Sarti: Research suggests that natural light is the preferred light source, which means that lighting control systems that measure and adjust based on contributions support patient health while providing the facility owner with cost and energy savings. Graphic lightboxes with soothing images can also be utilized to reduce patient stress during a procedure or hospital stay.
DiLouie: What types of lighting are common in healthcare facilities, including any specialized lighting such as exam lights?
Sarti: There are many types of lighting common in healthcare facilities. Specialized lighting includes multi-function patient room lighting, LED troffers, step lights, downlights, headwell lights, task lights, exam lights, chart lights, healing lights and darkroom safelights. Non-specialized lighting includes vanity mirrors, wall sconces, downlights, stairwell lights, exit and emergency lights, reading lights, and parking structure and surface lot lights.
DiLouie: What are three unique aspects of this lighting market that electrical distributors need to become educated about to distinguish their expertise or otherwise take full advantage of selling opportunities?
Sarti: Be aware of the needs, requirements, and hot points that healthcare facilities must contend with that are exclusive to this industry.
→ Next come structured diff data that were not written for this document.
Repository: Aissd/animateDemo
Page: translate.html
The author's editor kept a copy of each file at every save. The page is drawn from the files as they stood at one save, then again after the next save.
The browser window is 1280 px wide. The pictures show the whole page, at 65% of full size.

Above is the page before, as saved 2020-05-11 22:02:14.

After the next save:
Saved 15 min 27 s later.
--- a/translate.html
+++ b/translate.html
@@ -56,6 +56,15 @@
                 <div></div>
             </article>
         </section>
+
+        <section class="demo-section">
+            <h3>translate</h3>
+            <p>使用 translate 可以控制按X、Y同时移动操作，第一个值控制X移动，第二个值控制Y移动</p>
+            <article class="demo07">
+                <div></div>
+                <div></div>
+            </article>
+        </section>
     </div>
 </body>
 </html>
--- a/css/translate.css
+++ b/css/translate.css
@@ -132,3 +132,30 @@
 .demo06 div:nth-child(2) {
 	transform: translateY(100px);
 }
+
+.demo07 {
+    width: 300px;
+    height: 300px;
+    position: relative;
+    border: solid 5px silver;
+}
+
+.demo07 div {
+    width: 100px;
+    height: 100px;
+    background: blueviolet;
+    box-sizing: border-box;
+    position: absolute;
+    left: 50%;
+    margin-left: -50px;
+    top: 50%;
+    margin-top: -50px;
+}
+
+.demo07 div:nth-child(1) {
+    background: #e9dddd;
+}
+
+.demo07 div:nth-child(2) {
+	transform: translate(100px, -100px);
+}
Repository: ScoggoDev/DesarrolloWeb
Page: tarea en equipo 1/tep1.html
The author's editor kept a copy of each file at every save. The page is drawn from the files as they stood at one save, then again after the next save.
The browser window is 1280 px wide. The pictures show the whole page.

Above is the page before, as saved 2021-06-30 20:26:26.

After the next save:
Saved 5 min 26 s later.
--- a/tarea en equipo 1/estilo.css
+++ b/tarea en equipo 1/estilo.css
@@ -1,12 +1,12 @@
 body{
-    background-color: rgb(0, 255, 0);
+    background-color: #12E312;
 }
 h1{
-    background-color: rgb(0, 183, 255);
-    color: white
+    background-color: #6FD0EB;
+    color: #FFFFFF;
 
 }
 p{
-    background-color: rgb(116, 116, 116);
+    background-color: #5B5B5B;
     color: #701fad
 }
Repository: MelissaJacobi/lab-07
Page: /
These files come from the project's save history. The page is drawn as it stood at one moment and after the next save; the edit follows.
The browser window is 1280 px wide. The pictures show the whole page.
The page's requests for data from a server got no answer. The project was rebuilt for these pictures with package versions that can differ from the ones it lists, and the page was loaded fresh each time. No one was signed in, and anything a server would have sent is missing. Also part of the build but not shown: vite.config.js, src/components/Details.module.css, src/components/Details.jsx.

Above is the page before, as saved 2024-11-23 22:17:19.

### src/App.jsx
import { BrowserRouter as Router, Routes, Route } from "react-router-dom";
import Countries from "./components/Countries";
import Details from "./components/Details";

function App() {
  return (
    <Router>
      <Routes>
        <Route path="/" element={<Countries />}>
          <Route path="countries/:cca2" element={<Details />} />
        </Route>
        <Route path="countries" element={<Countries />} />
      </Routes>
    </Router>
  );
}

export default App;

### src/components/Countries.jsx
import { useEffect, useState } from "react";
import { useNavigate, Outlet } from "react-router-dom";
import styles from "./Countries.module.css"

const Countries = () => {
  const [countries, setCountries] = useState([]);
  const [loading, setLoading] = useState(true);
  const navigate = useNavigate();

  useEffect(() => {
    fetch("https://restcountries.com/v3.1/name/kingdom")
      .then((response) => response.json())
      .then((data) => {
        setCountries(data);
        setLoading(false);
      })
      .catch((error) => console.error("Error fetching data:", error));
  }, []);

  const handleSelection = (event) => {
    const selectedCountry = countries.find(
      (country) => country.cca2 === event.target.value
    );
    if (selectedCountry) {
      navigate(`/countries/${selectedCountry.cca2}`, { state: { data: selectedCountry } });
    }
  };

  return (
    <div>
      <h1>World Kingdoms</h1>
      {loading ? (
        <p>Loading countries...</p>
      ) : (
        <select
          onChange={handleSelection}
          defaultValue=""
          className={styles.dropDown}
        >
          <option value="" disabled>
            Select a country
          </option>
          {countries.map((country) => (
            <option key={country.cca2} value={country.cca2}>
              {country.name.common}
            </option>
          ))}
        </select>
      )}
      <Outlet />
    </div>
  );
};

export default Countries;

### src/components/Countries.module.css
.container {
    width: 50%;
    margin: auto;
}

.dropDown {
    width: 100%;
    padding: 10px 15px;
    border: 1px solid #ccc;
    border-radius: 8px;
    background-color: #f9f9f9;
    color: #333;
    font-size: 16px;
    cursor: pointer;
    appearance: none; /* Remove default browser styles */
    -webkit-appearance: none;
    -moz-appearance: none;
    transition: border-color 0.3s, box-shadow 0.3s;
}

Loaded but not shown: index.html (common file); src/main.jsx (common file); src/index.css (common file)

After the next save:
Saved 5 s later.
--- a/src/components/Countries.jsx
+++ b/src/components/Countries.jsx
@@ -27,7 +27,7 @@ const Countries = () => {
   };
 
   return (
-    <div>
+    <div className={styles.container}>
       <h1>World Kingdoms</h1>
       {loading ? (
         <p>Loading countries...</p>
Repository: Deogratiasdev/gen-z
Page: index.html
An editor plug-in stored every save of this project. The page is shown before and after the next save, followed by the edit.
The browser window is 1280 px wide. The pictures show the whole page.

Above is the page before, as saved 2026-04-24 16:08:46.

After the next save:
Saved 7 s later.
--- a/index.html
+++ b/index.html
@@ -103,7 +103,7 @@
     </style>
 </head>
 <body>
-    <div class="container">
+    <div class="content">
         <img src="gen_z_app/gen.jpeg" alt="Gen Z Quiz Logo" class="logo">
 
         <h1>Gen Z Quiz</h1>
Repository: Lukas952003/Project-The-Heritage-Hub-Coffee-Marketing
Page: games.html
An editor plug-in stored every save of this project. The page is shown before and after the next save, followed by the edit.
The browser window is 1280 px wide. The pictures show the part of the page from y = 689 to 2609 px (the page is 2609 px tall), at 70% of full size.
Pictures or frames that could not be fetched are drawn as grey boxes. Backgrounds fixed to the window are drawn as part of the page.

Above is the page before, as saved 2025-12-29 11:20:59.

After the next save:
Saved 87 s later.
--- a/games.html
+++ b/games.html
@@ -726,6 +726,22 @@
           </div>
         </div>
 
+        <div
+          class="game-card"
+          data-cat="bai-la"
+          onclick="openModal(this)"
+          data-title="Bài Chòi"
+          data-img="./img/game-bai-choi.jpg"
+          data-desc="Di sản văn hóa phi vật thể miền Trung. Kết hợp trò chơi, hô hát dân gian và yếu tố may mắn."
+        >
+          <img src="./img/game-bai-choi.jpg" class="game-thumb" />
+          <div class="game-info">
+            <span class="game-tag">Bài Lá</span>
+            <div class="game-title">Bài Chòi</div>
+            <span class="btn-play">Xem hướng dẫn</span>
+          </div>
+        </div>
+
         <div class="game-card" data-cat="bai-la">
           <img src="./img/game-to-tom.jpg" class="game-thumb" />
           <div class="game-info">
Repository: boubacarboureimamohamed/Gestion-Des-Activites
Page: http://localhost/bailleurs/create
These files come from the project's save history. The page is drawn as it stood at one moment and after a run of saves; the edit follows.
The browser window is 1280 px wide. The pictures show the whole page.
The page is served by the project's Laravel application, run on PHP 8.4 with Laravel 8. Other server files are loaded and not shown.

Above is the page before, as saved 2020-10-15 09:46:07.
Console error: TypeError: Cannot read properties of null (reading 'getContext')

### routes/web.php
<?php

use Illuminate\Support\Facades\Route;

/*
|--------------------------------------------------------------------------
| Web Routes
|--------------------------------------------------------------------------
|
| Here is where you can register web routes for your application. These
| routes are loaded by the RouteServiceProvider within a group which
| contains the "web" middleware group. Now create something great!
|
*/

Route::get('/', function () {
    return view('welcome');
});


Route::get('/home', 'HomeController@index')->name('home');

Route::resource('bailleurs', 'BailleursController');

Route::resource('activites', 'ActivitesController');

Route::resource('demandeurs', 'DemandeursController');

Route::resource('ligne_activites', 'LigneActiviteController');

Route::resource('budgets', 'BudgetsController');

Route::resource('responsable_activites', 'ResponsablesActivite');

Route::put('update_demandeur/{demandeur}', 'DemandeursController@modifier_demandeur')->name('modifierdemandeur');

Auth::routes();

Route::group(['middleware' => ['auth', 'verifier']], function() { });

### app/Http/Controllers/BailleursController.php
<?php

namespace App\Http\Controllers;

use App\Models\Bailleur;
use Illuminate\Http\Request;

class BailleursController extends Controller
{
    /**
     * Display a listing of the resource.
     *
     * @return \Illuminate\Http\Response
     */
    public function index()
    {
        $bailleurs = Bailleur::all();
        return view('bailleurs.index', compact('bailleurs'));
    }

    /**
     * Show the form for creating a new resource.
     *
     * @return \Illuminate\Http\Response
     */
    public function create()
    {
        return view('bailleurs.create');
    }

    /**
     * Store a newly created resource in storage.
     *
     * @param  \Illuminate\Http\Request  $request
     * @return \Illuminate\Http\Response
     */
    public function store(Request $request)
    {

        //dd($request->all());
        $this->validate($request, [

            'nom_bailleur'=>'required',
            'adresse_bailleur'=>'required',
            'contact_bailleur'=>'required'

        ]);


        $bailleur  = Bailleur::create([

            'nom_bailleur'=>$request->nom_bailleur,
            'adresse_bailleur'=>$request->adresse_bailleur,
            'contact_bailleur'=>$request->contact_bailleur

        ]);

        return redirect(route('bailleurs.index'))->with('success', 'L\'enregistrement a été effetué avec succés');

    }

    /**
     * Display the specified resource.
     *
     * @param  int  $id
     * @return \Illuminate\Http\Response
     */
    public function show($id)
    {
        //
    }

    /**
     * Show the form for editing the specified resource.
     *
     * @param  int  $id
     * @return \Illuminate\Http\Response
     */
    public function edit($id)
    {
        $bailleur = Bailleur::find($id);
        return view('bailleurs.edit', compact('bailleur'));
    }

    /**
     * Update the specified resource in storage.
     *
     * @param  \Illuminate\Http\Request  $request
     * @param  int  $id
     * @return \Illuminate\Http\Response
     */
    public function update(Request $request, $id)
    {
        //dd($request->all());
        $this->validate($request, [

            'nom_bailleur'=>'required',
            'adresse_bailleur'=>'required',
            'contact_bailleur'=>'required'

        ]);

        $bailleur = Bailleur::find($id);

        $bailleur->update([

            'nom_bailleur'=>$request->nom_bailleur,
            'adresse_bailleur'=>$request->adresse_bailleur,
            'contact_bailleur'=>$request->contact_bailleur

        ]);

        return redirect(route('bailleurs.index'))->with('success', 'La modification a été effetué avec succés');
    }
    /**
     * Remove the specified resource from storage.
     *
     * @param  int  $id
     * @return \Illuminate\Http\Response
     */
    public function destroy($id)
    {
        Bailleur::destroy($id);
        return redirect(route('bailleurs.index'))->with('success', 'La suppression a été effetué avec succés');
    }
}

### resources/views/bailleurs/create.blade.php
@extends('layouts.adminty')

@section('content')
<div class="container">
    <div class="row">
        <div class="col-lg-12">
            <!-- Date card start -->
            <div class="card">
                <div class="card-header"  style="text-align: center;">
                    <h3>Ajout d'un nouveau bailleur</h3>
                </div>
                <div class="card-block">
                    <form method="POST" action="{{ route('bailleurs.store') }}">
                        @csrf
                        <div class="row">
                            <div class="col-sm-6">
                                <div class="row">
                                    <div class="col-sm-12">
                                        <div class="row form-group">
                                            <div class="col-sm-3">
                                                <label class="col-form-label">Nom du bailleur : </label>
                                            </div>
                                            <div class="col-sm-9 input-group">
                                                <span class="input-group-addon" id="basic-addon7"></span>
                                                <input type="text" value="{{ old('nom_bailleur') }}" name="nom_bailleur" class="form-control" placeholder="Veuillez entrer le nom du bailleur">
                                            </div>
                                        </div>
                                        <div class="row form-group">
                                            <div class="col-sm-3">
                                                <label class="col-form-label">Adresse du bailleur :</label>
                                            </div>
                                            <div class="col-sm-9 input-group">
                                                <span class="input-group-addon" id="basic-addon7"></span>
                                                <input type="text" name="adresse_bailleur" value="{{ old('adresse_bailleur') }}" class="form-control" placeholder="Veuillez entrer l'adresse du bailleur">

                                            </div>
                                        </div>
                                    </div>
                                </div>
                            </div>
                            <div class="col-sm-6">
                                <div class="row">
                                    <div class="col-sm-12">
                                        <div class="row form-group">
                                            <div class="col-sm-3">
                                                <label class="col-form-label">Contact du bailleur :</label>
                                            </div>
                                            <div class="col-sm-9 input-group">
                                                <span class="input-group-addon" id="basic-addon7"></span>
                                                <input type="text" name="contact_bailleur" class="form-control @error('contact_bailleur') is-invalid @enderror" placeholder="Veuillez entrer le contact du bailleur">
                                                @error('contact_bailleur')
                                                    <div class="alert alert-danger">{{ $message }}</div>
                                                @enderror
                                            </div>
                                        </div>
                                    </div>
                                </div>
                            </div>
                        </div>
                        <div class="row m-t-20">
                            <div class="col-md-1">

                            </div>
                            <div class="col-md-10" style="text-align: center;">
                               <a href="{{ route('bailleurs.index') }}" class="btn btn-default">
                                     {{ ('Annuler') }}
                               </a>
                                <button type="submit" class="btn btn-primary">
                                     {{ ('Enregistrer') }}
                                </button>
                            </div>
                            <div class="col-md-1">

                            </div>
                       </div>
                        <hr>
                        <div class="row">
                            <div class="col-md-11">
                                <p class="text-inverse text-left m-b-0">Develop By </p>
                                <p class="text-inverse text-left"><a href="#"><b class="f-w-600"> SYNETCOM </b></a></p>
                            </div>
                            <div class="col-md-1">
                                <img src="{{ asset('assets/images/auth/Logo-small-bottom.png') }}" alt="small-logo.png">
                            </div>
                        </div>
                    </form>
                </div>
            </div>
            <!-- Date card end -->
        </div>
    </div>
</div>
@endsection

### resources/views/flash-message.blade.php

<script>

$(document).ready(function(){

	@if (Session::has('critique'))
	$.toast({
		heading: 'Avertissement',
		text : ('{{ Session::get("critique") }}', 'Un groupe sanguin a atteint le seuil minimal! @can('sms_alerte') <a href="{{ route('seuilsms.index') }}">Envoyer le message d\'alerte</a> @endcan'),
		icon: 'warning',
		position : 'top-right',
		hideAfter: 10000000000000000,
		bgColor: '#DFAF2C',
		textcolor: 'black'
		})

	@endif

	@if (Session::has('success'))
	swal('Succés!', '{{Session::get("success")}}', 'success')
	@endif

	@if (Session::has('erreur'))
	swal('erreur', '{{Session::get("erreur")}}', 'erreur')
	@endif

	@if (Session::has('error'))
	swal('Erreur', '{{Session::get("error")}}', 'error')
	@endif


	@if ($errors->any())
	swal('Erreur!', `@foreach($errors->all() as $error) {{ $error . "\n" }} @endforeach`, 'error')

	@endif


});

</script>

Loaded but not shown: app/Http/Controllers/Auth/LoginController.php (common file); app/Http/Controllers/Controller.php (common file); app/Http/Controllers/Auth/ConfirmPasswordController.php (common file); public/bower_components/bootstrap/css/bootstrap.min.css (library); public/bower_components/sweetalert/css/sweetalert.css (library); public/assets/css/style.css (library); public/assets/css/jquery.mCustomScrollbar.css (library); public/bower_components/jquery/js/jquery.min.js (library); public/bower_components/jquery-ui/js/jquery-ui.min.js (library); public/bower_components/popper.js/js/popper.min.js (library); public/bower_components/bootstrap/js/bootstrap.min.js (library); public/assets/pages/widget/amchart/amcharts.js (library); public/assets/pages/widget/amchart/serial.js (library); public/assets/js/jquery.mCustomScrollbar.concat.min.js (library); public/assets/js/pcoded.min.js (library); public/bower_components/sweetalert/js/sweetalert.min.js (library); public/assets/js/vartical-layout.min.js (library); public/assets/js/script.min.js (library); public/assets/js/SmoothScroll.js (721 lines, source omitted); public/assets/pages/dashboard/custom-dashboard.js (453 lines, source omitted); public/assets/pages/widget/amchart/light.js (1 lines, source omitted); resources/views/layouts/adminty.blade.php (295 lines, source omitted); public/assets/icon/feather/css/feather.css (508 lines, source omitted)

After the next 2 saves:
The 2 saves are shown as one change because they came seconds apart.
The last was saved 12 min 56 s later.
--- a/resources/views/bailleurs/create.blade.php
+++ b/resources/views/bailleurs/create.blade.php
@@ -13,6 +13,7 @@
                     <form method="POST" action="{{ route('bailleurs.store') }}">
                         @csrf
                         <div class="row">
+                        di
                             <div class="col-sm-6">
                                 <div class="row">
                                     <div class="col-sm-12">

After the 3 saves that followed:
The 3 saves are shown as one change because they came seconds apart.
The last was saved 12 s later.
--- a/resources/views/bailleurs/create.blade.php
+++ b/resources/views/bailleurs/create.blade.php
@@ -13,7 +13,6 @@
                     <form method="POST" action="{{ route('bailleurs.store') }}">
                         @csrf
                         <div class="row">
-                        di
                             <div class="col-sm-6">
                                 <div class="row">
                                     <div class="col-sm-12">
Infection control, and staff and patient safety is paramount in the planning and design of all healthcare facilities.
Know and understand the significance of listings and certifications, particularly their importance when discussing lighting for the healthcare industry.
Patient-centric focus has become the overarching goal of most hospitals over the past decade. Privatization of rooms, closer personal attention and greater control of their environment – all while providing an architectural, less clinical look – has become the driving force in today’s hospital design and planning.
DiLouie: What kinds of retrofit opportunities are available that offer good selling opportunities to electrical distributors? What should they look for in an existing building?
Sarti: Exit signs and night lights that run 24/7 can yield anywhere from 25-75 percent savings depending on the lamp source being retrofit to LED. There are several options when retrofitting these types of fixtures. Many installations are easy and, in most cases, will fit into the same footprint of the replaced unit.
DiLouie: How should electrical distributors engage their customers on healthcare facility lighting projects? Where can they add value and distinguish themselves from the competition?
Sarti: They should seek to understand the needs of their customer by engaging in open dialogue with all involved parties. The healthcare staff, maintenance crew, administrative departments may all have different needs and requests for what they want when lighting their facilities. They should understand these needs and respond to them in a positive way, by sharing this information and making these opinions heard along the entire supply chain. Taking the time to listen to the voice of the customer and meeting their lighting challenges is powerful and will ultimately set you apart from others.
DiLouie: If you could tell all electrical distributors just one thing about today’s healthcare lighting market, what would it be?
Sarti: Make sure the lighting fixtures you specify are sealed and carry certified listings that support effective infection control, which is so critical in today’s healthcare environments.